The village women gossiped about Rosalinda constantly. They styled their hair like hers, bought their bread at the same bakery, and tried to walk with the same sway of their hips, though they never could get it quite right. Raimundo, too, fell victim to their envy, swatting aside their sweet nothings like so many mosquitoes.

However, Raimundo soon began to wonder, to imagine, to regret. Why settle for a rose that, though beautiful, would one day wilt? Would it not be better to have a fresh bouquet of flowers? And so, he made the heart-wrenching decision to leave Rosalinda.

Rosalinda was devastated, and Raimundo could not console her. He assured her that she would find a new husband, but that only threw her into a fit of rage. His guilt hung heavy upon him.

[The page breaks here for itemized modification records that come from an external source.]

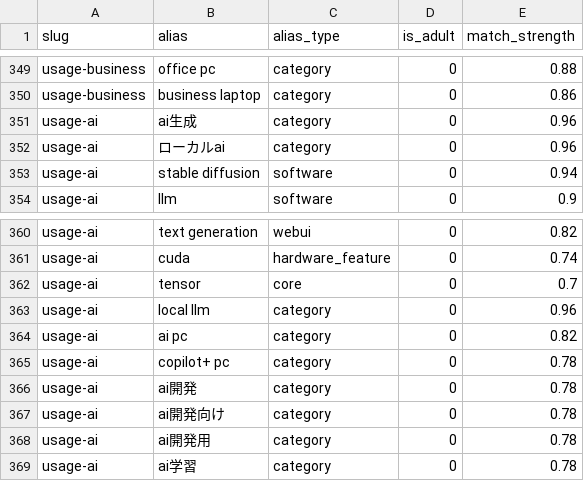
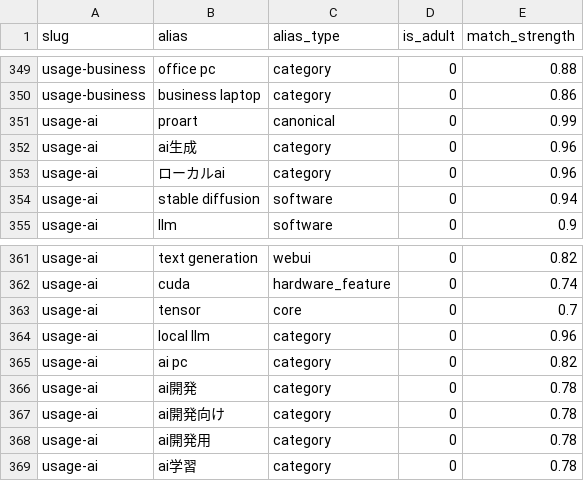
Before and after one commit to bicstation/shin-vps, a TSV file: django/master_data/semantic_aliases.tsv, drawn as a sheet; only a part is shown, gaps mark what is left out; removed rows and columns are numbered as before the commit, all else as after; the diff names each change by its address in the sheet, - before the commit and + after, or states it on an @@ line.

```diff
--- a/django/master_data/semantic_aliases.tsv
+++ b/django/master_data/semantic_aliases.tsv
+row 351: usage-ai | proart | canonical | 0 | 0.99
-row 365: usage-ai | copilot+ pc | category | 0 | 0.78
```
Also changed, not shown: django/master_data/semantic_group_mappings.tsv, 5 other files.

After a time, the shroud of guilt began to lift. Raimundo remembered the conquests that lay ahead. He emerged from his villa brimming with excitement and confidence. But when he tried flirting with the village women, they had no time for him at all. They were far too busy gossiping about Rosalinda’s handsome new husband.

Juan Artola Miranda

I am Juan Artola Miranda, a fabulist living in the Mexican Caribbean. My friends know me by the name of my father's father, but that name grew into something bigger, my writing reaching tens of millions of readers. It was too strong for me to control. Artola Miranda is the name of my mother's mother. It's a better name for a fabulist.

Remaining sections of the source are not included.